This picture shows an area of purl stitches with one column highlighted.

You can see how the loops are pulled “under” the previous loop, making the characteristic “collar” (or “frown”) of purl stitches. When knitted at a tighter gauge, the collar hides the remainder of the stitch.

Reverse stockinette is almost the same upside down
An area of purl stitches shown with the cast-on edge at the top of the picture. A column of the "gaps" between stitches is highlighted.

This picture shows the same area of knitting as the previous one. In this case, the picture has been rotated so that the cast-on edge is at the top, and the rectangle highlights the “gap” between stitches.

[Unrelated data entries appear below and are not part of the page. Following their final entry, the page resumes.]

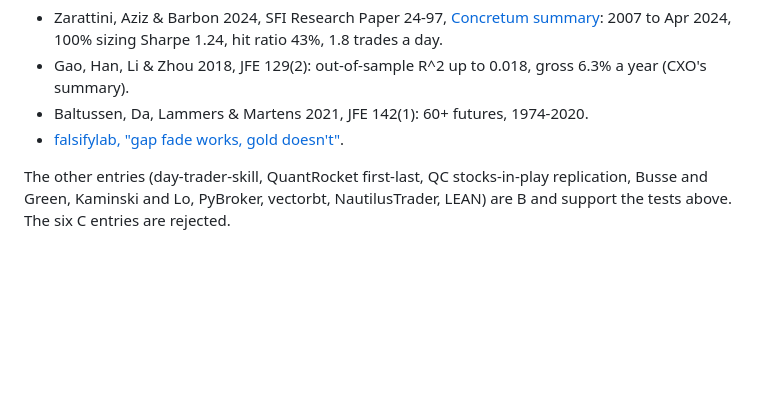
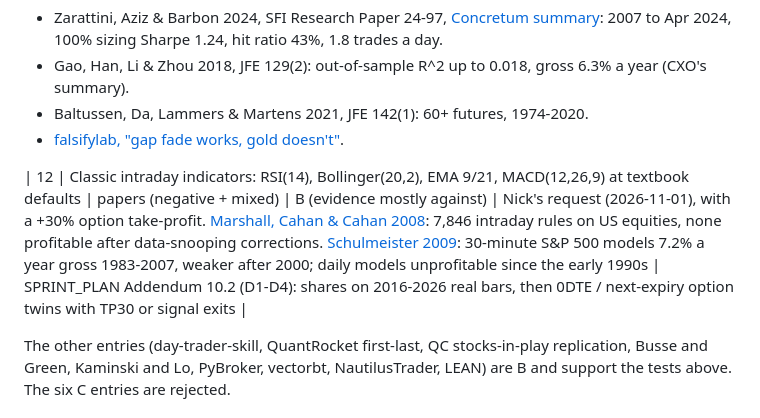
Before and after one commit to nick-devvv/deltadesk, a Markdown page: docs/research/STRATEGY_REGISTRY.md, the part around the change. GitHub-like rendering; blank space fills up the shorter version.

```diff
--- a/docs/research/STRATEGY_REGISTRY.md
+++ b/docs/research/STRATEGY_REGISTRY.md
@@ -30,6 +30,8 @@ Registry version 2026-10-31. Machine-readable twin: `strategy_registry.json` (25
 - Gao, Han, Li & Zhou 2018, JFE 129(2): out-of-sample R^2 up to 0.018, gross 6.3% a year (CXO's summary).
 - Baltussen, Da, Lammers & Martens 2021, JFE 142(1): 60+ futures, 1974-2020.
 - [falsifylab, "gap fade works, gold doesn't"](https://falsifylab.substack.com/p/gap-fade-works-gold-doesnt).
+
+| 12 | Classic intraday indicators: RSI(14), Bollinger(20,2), EMA 9/21, MACD(12,26,9) at textbook defaults | papers (negative + mixed) | B (evidence mostly against) | Nick's request (2026-11-01), with a +30% option take-profit. [Marshall, Cahan & Cahan 2008](https://ideas.repec.org/a/eee/empfin/v15y2008i2p199-210.html): 7,846 intraday rules on US equities, none profitable after data-snooping corrections. [Schulmeister 2009](https://www.wifo.ac.at/publication/111781/): 30-minute S&P 500 models 7.2% a year gross 1983-2007, weaker after 2000; daily models unprofitable since the early 1990s | SPRINT_PLAN Addendum 10.2 (D1-D4): shares on 2016-2026 real bars, then 0DTE / next-expiry option twins with TP30 or signal exits |
 
 The other entries (day-trader-skill, QuantRocket first-last, QC stocks-in-play replication, Busse and Green, Kaminski and Lo, PyBroker, vectorbt, NautilusTrader, LEAN) are B and support the tests above. The six C entries are rejected.
 
```
Also changed, not shown: docs/research/SPRINT_PLAN.md (+37 -0 lines).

Just as for knit stitches, the “gaps” between stitches cannot be distinguished from the “stitches” themselves. The “frowns” of the stitches appear as “smiles” when you rotate the work by 180°. Just as for knit stitches, you cannot tell which is the cast-on edge just be looking in the middle of a section of fabric – you need to look at the cast-on or unworked edge to know “which way up” it is.

Looking at the back of stocking and reverse stocking stitch

Back of stocking stitch
Private face of stocking stitch swatch
Back of reverse stocking stitch
Private face of reverse stocking stitch swatch

Why does the private face (back) of stocking stitch look like the public face of reverse stocking stitch? Because a knit stitch on one face is a purl stitch on the opposite face. That is why when you cannot see which row of stockinette you knit and which you purled.

What does that mean for reading your knitting? If you don’t recognise what is happening on one face – look at the other one to see if that is more familiar.

Garter stitch

Swatch showing garter stitch

Working flat, garter stitch is made by knitting every row

Working in the round, one round is knit and the next purled.

Garter stitch looks the same from both sides.

Although garter stitch looks the same from both sides, you still need to know which is the private side and which is the public side.

Tip. Hang a removable stitch marker on the public side of any garter stitch item that you make.


Whereas garter stich alternates rows of knit and purl stitches, rib alternates these within a row.

Swatch showing 1x1 rib at the bottom right and 2x2 rib at the top left with the transition running diagonally from bottom left to top right.

This picture shows two typical rib patterns. Top left is 2×2 rib, made as a repeating sequence of two knit then two purl stitches. Bottom right is 1×1 rib in which the repeated sequence is one knit then one purl.

Rib pulls in so that the columns of purls partly (sometimes totally) hide behind the columns of knit stitches. Sometimes rib uses different numbers of knit and purl stitches in a repeat (for example k3 p2). You can count the individual knit stitches quite easily. Knit stitches hide the purl stitches. You may need to spread the fabric to count the purls – or just count the knit stitches on the other side.

Other stitch patterns using only knit and purl

Many textured fabrics combine knit and purl stitches to create intricate patterns. Search the internet for images of “ganseys” to see how impressive these combinations can be. Now think of how much rework you would need if you could not recognise knit and purl stitches as you make them.


Though looking complex, cables are only groups of knit and purl stitches. You make them by crossing one group of stitches in front or behind another group.

An area of fabric with stocking stitch on the left and the right and a central panel consisting of two cabled columns surrounding a cris-crossed cable.

The photograph shows an area of cables. Each cable has two stitches crossing over two stitches.

In the “ropes” at the sides of this cabled area, half the knit stitches cross in front of the other half. Cables in the central area are knit stitches crossing in front of background purl stitches.

Particular things to look for when reading your knitting to find mistakes with cables are:

  • Do the stitches from the left pass in front of the ones from the right, or the other way round? Look carefully at the photo above to spot which of the crossings on the central panel goes the wrong way.
  • Are some crossings closer to the next than others?
  • Are there purls in your cable columns?
  • Is the background to the cables consistent?